A State Department official declined to provide details of the sale but said it is not permitted under the U.S. understanding of China’s admission to the nuclear group. That understanding is that China would not sell additional reactors to Pakistan’s Chashma complex.

Nuclear Suppliers Group (NSG) participating governments have discussed the issue of China’s expansion of nuclear cooperation with Pakistan at the last several NSG plenary sessions,” the official said.

“We remain concerned that a transfer of new reactors at Chashma appears to extend beyond the cooperation that was ‘grandfathered’ in when China was approved for membership in the NSG.”

The administration is expected to protest the sale at an upcoming NSG meeting in June.

Pakistan does not have full-scope IAEA safeguards in place, something that is required before China could provide the third Chashma reactor.

The 46-member NSG was formed in 1974 and its stated mission is to “contribute to the non-proliferation of nuclear weapons through the implementation of guidelines for nuclear exports and nuclear related exports.”

China agreed as part of its NSG membership that it would limit future reactor sales to Pakistan to the Chashma 1 and Chashma 2 reactors.

The officials said China specifically directed Pakistani officials not to make the latest reactor deal public.

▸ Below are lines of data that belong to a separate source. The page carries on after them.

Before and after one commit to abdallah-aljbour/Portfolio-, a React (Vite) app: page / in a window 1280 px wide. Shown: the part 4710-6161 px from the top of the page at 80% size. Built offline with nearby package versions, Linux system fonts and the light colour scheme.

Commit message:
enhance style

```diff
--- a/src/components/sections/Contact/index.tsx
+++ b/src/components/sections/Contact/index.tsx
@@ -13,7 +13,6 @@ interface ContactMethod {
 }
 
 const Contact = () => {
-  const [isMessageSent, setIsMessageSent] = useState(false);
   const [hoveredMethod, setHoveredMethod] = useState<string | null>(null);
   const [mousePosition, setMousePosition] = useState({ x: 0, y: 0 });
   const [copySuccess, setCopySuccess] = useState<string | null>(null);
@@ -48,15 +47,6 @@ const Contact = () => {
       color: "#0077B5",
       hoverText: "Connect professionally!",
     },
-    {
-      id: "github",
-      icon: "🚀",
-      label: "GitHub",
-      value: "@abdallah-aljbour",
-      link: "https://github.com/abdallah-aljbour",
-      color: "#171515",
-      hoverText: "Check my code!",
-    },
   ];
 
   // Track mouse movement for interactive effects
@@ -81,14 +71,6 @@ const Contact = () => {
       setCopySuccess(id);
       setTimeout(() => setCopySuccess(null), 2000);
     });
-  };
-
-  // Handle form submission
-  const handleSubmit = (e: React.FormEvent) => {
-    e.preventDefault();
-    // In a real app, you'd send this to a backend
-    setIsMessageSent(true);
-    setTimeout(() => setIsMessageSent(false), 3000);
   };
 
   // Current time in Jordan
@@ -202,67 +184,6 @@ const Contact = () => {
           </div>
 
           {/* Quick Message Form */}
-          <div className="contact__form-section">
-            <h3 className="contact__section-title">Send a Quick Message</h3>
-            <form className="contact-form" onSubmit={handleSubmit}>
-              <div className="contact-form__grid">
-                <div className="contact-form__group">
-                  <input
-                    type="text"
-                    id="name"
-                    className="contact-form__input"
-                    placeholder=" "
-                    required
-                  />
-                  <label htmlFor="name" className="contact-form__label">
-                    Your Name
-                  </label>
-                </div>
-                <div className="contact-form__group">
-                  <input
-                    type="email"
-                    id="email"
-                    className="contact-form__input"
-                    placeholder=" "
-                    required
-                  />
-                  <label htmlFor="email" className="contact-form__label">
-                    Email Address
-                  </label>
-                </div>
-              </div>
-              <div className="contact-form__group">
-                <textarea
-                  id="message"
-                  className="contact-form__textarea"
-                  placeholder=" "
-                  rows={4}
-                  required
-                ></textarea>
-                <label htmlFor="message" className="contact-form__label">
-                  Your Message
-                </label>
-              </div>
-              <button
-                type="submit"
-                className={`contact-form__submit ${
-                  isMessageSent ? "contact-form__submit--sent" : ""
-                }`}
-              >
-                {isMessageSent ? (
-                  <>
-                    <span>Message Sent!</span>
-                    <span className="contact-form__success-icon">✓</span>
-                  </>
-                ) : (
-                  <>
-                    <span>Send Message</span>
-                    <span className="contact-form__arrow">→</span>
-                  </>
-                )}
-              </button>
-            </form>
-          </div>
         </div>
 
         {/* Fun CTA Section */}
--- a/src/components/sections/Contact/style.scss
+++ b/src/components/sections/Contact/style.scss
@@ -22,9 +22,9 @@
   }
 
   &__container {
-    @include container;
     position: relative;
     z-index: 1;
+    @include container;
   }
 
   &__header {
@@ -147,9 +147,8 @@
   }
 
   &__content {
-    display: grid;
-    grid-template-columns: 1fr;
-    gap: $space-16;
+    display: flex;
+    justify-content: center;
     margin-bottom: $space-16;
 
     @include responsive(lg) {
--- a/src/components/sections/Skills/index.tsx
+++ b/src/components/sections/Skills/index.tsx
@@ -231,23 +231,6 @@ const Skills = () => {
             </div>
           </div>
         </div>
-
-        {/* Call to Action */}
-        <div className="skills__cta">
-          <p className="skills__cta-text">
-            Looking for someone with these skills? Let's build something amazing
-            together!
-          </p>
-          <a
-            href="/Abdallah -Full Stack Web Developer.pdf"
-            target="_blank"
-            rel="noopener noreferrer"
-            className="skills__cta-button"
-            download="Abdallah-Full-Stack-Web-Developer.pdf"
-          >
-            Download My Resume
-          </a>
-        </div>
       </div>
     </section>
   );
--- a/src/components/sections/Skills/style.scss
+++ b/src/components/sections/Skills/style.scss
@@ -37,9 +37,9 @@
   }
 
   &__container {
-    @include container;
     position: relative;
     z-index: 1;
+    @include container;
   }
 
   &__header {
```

Beijing sought to avoid the negative publicity expected from the deal that could upset the leadership transition that took place last week at the National People’s Congress, the communist mock parliament that formally appointed top communist leaders to government posts, the officials said.

China also sought to keep the reactor agreement secret from the United States, which this year is serving as the rotating head of the NSG.

The Chinese also urged the Pakistani delegation from the Atomic Energy Commission to play down the recent transfer of control to a Chinese company of the key port of Gwadar that U.S. officials said likely will be used by Chinese warships for port calls.

The port is close to the Persian Gulf, where some 20 percent of the world’s oil is produced.

The deal for Chashma was announced in July 2010 during the visit to China by Pakistani President Asif Ali Zardari. However, the announced arrangement was limited to a memorandum of understanding.